== Supplied records ==
- - -
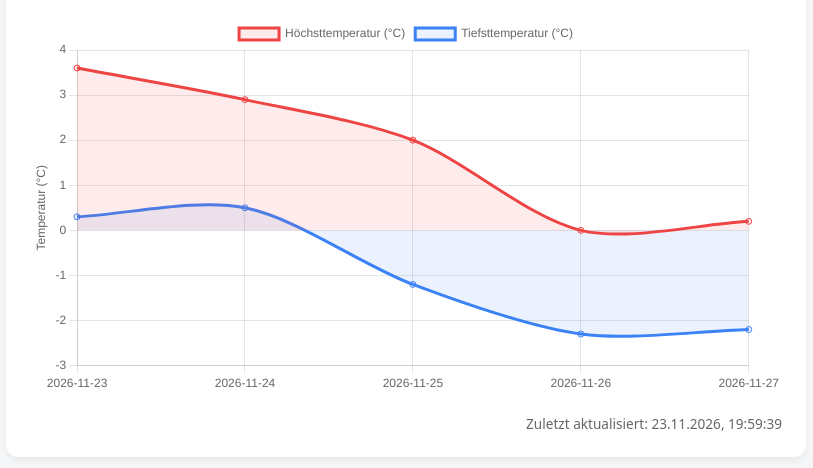
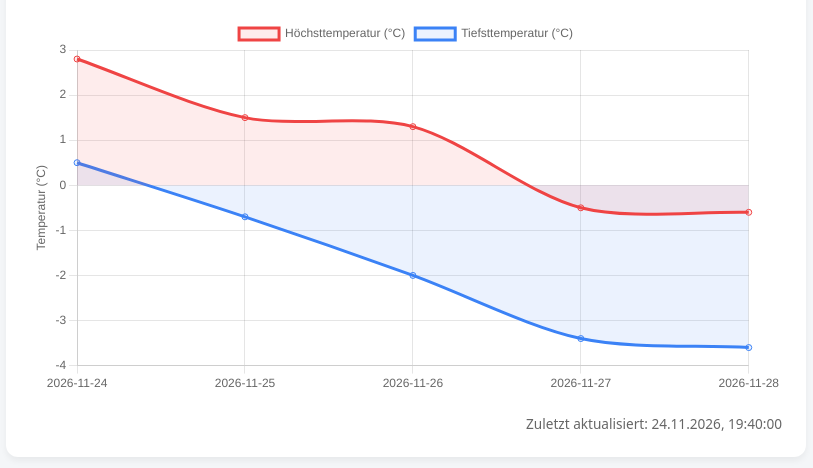
Before and after one commit to julianstaiger-cmd/GH_action_testing, a plain HTML site: page index.html in a window 1280 px wide. Shown: the part 110-578 px from the top of the page, without its empty margins (234-1047 px from the left). Drawn offline with nearby package versions, Linux system fonts and the light colour scheme.

Commit message:
deploy: ab9ad3fede95565fdd612660c6ba05b7726aece3

```diff
--- a/index.html
+++ b/index.html
@@ -16,7 +16,7 @@
   <div class="card">
     <h1>🌤️ 5-Tage Wettervorhersage Berlin</h1>
     <canvas id="weatherChart"></canvas>
-    <div class="footer">Zuletzt aktualisiert: 23.11.2026, 19:59:39</div>
+    <div class="footer">Zuletzt aktualisiert: 24.11.2026, 19:40:00</div>
   </div>
 
   <script>
@@ -24,11 +24,11 @@
     new Chart(ctx, {
       type: 'line',
       data: {
-        labels: ["2026-11-23","2026-11-24","2026-11-25","2026-11-26","2026-11-27"],
+        labels: ["2026-11-24","2026-11-25","2026-11-26","2026-11-27","2026-11-28"],
         datasets: [
           {
             label: 'Höchsttemperatur (°C)',
-            data: [3.6,2.9,2,0,0.2],
+            data: [2.8,1.5,1.3,-0.5,-0.6],
             borderColor: '#ef4444',
             backgroundColor: 'rgba(239, 68, 68, 0.1)',
             fill: true,
@@ -36,7 +36,7 @@
           },
           {
             label: 'Tiefsttemperatur (°C)',
-            data: [0.3,0.5,-1.2,-2.3,-2.2],
+            data: [0.5,-0.7,-2,-3.4,-3.6],
             borderColor: '#3b82f6',
             backgroundColor: 'rgba(59, 130, 246, 0.1)',
             fill: true,
```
- - -
Exclude the images and reproduce the remaining data exactly.

== Solution to this task ==
Before and after one commit to julianstaiger-cmd/GH_action_testing, a plain HTML site: page index.html in a window 1280 px wide. Shown: the part 110-578 px from the top of the page, without its empty margins (234-1047 px from the left). Drawn offline with nearby package versions, Linux system fonts and the light colour scheme.

Commit message:
deploy: ab9ad3fede95565fdd612660c6ba05b7726aece3

```diff
--- a/index.html
+++ b/index.html
@@ -16,7 +16,7 @@
   <div class="card">
     <h1>🌤️ 5-Tage Wettervorhersage Berlin</h1>
     <canvas id="weatherChart"></canvas>
-    <div class="footer">Zuletzt aktualisiert: 23.11.2026, 19:59:39</div>
+    <div class="footer">Zuletzt aktualisiert: 24.11.2026, 19:40:00</div>
   </div>
 
   <script>
@@ -24,11 +24,11 @@
     new Chart(ctx, {
       type: 'line',
       data: {
-        labels: ["2026-11-23","2026-11-24","2026-11-25","2026-11-26","2026-11-27"],
+        labels: ["2026-11-24","2026-11-25","2026-11-26","2026-11-27","2026-11-28"],
         datasets: [
           {
             label: 'Höchsttemperatur (°C)',
-            data: [3.6,2.9,2,0,0.2],
+            data: [2.8,1.5,1.3,-0.5,-0.6],
             borderColor: '#ef4444',
             backgroundColor: 'rgba(239, 68, 68, 0.1)',
             fill: true,
@@ -36,7 +36,7 @@
           },
           {
             label: 'Tiefsttemperatur (°C)',
-            data: [0.3,0.5,-1.2,-2.3,-2.2],
+            data: [0.5,-0.7,-2,-3.4,-3.6],
             borderColor: '#3b82f6',
             backgroundColor: 'rgba(59, 130, 246, 0.1)',
             fill: true,
```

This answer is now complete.